What you have to do: Return every line in the entries below where the word "other" shows up.

[Before-and-after change data]
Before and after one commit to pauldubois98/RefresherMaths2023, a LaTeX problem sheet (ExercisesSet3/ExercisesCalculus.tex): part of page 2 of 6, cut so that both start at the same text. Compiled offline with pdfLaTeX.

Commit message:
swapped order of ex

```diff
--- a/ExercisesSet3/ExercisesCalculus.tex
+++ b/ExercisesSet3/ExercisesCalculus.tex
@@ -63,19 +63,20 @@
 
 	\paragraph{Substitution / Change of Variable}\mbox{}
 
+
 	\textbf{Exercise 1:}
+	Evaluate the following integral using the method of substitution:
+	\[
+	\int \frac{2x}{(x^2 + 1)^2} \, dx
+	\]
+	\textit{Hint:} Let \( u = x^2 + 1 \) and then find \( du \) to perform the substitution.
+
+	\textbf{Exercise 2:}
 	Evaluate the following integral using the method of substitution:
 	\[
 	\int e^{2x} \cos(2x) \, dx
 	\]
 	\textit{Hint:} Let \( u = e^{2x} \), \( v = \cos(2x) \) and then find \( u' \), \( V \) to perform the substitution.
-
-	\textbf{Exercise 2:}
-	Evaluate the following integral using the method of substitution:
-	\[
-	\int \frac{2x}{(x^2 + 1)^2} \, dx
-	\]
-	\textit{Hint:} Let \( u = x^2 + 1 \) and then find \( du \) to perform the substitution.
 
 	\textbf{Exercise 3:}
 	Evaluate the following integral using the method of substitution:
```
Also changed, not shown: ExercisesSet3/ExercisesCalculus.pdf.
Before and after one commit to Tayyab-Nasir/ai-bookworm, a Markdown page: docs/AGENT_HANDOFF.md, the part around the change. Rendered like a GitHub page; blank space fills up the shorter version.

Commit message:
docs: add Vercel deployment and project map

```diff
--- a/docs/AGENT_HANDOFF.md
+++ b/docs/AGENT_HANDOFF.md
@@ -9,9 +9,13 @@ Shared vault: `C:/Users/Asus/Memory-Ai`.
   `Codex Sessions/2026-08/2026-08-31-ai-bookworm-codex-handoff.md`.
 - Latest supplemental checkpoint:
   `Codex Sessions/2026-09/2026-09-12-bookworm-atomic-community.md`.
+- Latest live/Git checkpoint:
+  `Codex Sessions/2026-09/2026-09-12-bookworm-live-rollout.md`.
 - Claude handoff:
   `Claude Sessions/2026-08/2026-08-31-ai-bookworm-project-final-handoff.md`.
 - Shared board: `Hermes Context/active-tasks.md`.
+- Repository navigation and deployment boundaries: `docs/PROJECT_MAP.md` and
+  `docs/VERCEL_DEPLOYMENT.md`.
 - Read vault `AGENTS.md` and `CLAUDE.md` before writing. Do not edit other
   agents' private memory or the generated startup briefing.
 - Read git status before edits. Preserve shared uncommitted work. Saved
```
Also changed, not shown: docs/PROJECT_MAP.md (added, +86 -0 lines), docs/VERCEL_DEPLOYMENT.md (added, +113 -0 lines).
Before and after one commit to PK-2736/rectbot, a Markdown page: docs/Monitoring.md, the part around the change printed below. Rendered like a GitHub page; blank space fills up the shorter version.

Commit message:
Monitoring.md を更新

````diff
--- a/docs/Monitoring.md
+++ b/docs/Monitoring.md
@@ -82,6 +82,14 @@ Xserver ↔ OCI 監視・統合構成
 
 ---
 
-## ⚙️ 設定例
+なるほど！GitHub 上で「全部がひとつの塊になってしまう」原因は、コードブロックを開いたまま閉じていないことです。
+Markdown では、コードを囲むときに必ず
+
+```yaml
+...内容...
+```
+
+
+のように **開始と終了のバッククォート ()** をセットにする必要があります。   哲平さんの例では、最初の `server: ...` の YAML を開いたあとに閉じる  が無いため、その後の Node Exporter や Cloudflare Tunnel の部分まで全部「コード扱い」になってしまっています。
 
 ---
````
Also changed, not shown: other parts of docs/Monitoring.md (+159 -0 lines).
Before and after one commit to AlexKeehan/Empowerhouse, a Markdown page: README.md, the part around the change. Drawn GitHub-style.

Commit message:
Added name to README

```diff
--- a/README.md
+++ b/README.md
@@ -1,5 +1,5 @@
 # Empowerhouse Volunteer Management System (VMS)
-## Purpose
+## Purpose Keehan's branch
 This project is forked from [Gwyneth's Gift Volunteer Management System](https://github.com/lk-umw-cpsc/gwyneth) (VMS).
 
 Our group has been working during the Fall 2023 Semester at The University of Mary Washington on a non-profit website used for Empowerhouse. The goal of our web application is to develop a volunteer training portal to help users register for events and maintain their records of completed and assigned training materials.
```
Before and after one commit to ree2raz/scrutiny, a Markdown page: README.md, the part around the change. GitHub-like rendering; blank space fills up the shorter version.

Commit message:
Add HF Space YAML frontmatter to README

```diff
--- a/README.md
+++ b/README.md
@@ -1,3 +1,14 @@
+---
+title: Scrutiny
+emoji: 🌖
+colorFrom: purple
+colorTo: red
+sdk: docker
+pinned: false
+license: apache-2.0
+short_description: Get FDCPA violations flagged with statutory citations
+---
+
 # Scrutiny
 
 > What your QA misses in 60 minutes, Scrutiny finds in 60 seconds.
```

Answer to this exercise:
 - Read vault `AGENTS.md` and `CLAUDE.md` before writing. Do not edit other
Also changed, not shown: other parts of docs/Monitoring.md (+159 -0 lines).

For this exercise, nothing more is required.